Write only the number of lines in the entries that hold the string "đường".

• DATA FOR ANALYSIS:
BEGIN

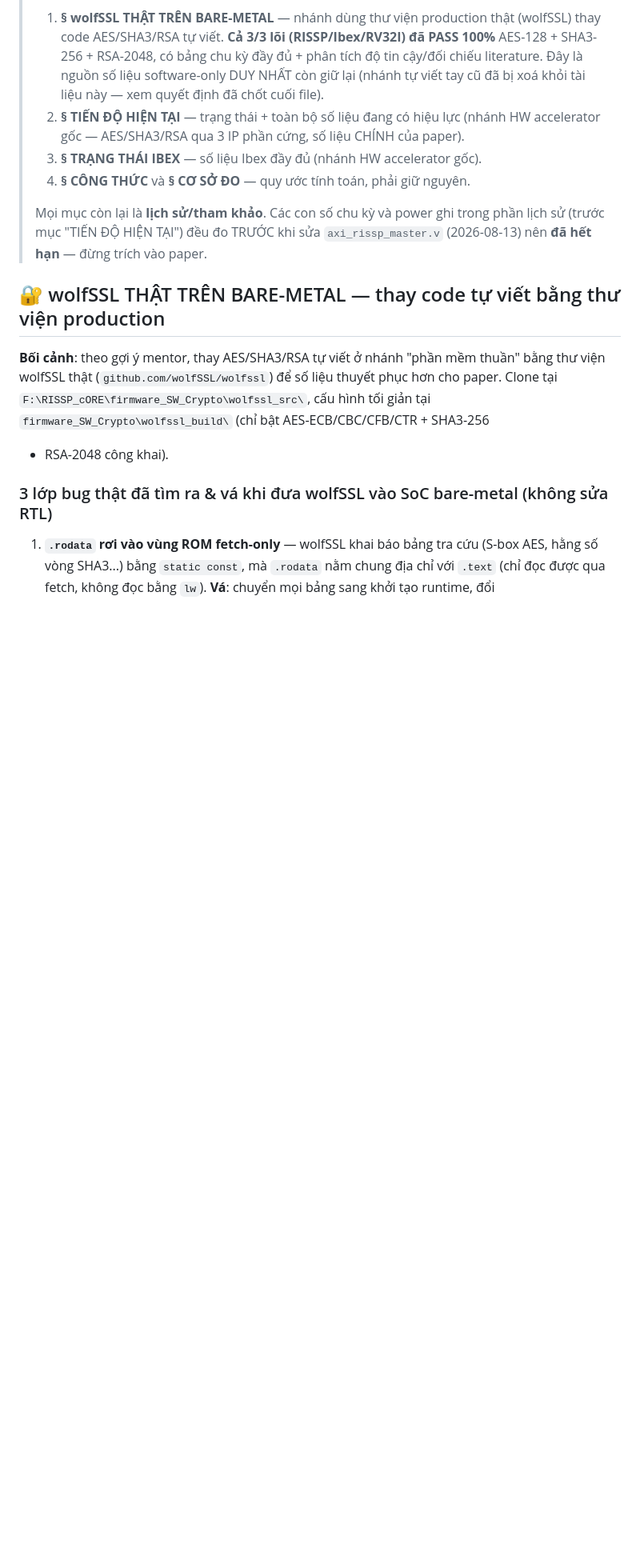
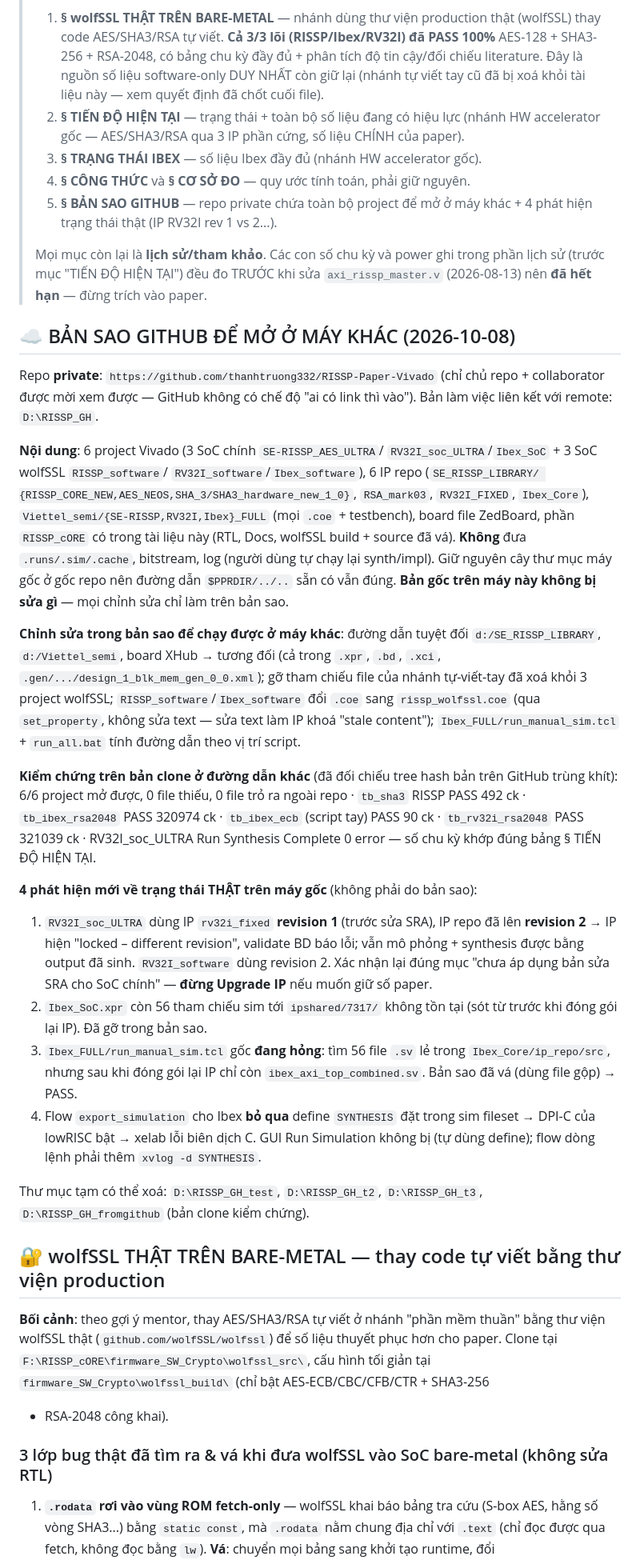
Before and after one commit to thanhtruong332/RISP_Based_SoC_for_Crypto, a Markdown page: RISSP_cORE/CLAUDE.md, the part around one of its changes. Shown at 80% size. Rendered like a GitHub page; blank space fills up the shorter version.

Commit message:
Update CLAUDE.md with GitHub backup progress

```diff
--- a/RISSP_cORE/CLAUDE.md
+++ b/RISSP_cORE/CLAUDE.md
@@ -40,10 +40,65 @@ tính mới, venue khuyến nghị, baseline core khuyến nghị). Mục này c
 >    CHÍNH của paper).
 > 3. **§ TRẠNG THÁI IBEX** — số liệu Ibex đầy đủ (nhánh HW accelerator gốc).
 > 4. **§ CÔNG THỨC** và **§ CƠ SỞ ĐO** — quy ước tính toán, phải giữ nguyên.
+> 5. **§ BẢN SAO GITHUB** — repo private chứa toàn bộ project để mở ở máy
+>    khác + 4 phát hiện trạng thái thật (IP RV32I rev 1 vs 2...).
 >
 > Mọi mục còn lại là **lịch sử/tham khảo**. Các con số chu kỳ và power ghi
 > trong phần lịch sử (trước mục "TIẾN ĐỘ HIỆN TẠI") đều đo TRƯỚC khi sửa
 > `axi_rissp_master.v` (2026-08-13) nên **đã hết hạn** — đừng trích vào paper.
+
+## ☁️ BẢN SAO GITHUB ĐỂ MỞ Ở MÁY KHÁC (2026-10-08)
+
+Repo **private**: `https://github.com/thanhtruong332/RISSP-Paper-Vivado`
+(chỉ chủ repo + collaborator được mời xem được — GitHub không có chế độ
+"ai có link thì vào"). Bản làm việc liên kết với remote: `D:\RISSP_GH`.
+
+**Nội dung**: 6 project Vivado (3 SoC chính `SE-RISSP_AES_ULTRA`/
+`RV32I_soc_ULTRA`/`Ibex_SoC` + 3 SoC wolfSSL `RISSP_software`/
+`RV32I_software`/`Ibex_software`), 6 IP repo (`SE_RISSP_LIBRARY/
+{RISSP_CORE_NEW,AES_NEOS,SHA_3/SHA3_hardware_new_1_0}`, `RSA_mark03`,
+`RV32I_FIXED`, `Ibex_Core`), `Viettel_semi/{SE-RISSP,RV32I,Ibex}_FULL`
+(mọi `.coe` + testbench), board file ZedBoard, phần `RISSP_cORE` có trong
+tài liệu này (RTL, Docs, wolfSSL build + source đã vá). **Không** đưa
+`.runs/.sim/.cache`, bitstream, log (người dùng tự chạy lại synth/impl).
+Giữ nguyên cây thư mục máy gốc ở gốc repo nên đường dẫn `$PPRDIR/../..`
+sẵn có vẫn đúng. **Bản gốc trên máy này không bị sửa gì** — mọi chỉnh sửa
+chỉ làm trên bản sao.
+
+**Chỉnh sửa trong bản sao để chạy được ở máy khác**: đường dẫn tuyệt đối
+`d:/SE_RISSP_LIBRARY`, `d:/Viettel_semi`, board XHub → tương đối (cả trong
+`.xpr`, `.bd`, `.xci`, `.gen/.../design_1_blk_mem_gen_0_0.xml`); gỡ tham
+chiếu file của nhánh tự-viết-tay đã xoá khỏi 3 project wolfSSL;
+`RISSP_software`/`Ibex_software` đổi `.coe` sang `rissp_wolfssl.coe` (qua
+`set_property`, không sửa text — sửa text làm IP khoá "stale content");
+`Ibex_FULL/run_manual_sim.tcl` + `run_all.bat` tính đường dẫn theo vị trí
+script.
+
+**Kiểm chứng trên bản clone ở đường dẫn khác** (đã đối chiếu tree hash
+bản trên GitHub trùng khít): 6/6 project mở được, 0 file thiếu, 0 file trỏ
+ra ngoài repo · `tb_sha3` RISSP PASS 492 ck · `tb_ibex_rsa2048` PASS
+320974 ck · `tb_ibex_ecb` (script tay) PASS 90 ck · `tb_rv32i_rsa2048`
+PASS 321039 ck · RV32I_soc_ULTRA Run Synthesis Complete 0 error — số chu kỳ
+khớp đúng bảng § TIẾN ĐỘ HIỆN TẠI.
+
+**4 phát hiện mới về trạng thái THẬT trên máy gốc** (không phải do bản sao):
+1. `RV32I_soc_ULTRA` dùng IP `rv32i_fixed` **revision 1** (trước sửa SRA),
+   IP repo đã lên **revision 2** → IP hiện "locked – different revision",
+   validate BD báo lỗi; vẫn mô phỏng + synthesis được bằng output đã sinh.
+   `RV32I_software` dùng revision 2. Xác nhận lại đúng mục "chưa áp dụng
+   bản sửa SRA cho SoC chính" — **đừng Upgrade IP** nếu muốn giữ số paper.
+2. `Ibex_SoC.xpr` còn 56 tham chiếu sim tới `ipshared/7317/` không tồn tại
+   (sót từ trước khi đóng gói lại IP). Đã gỡ trong bản sao.
+3. `Ibex_FULL/run_manual_sim.tcl` gốc **đang hỏng**: tìm 56 file `.sv` lẻ
+   trong `Ibex_Core/ip_repo/src`, nhưng sau khi đóng gói lại IP chỉ còn
+   `ibex_axi_top_combined.sv`. Bản sao đã vá (dùng file gộp) → PASS.
+4. Flow `export_simulation` cho Ibex **bỏ qua** define `SYNTHESIS` đặt
+   trong sim fileset → DPI-C của lowRISC bật → xelab lỗi biên dịch C. GUI
+   Run Simulation không bị (tự dùng define); flow dòng lệnh phải thêm
+   `xvlog -d SYNTHESIS`.
+
+Thư mục tạm có thể xoá: `D:\RISSP_GH_test`, `D:\RISSP_GH_t2`,
+`D:\RISSP_GH_t3`, `D:\RISSP_GH_fromgithub` (bản clone kiểm chứng).
 
 ## 🔐 wolfSSL THẬT TRÊN BARE-METAL — thay code tự viết bằng thư viện production
 
```
Also changed, not shown: other parts of RISSP_cORE/CLAUDE.md (+7 -0 lines).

END

• ANSWER TO THE PROBLEM:
4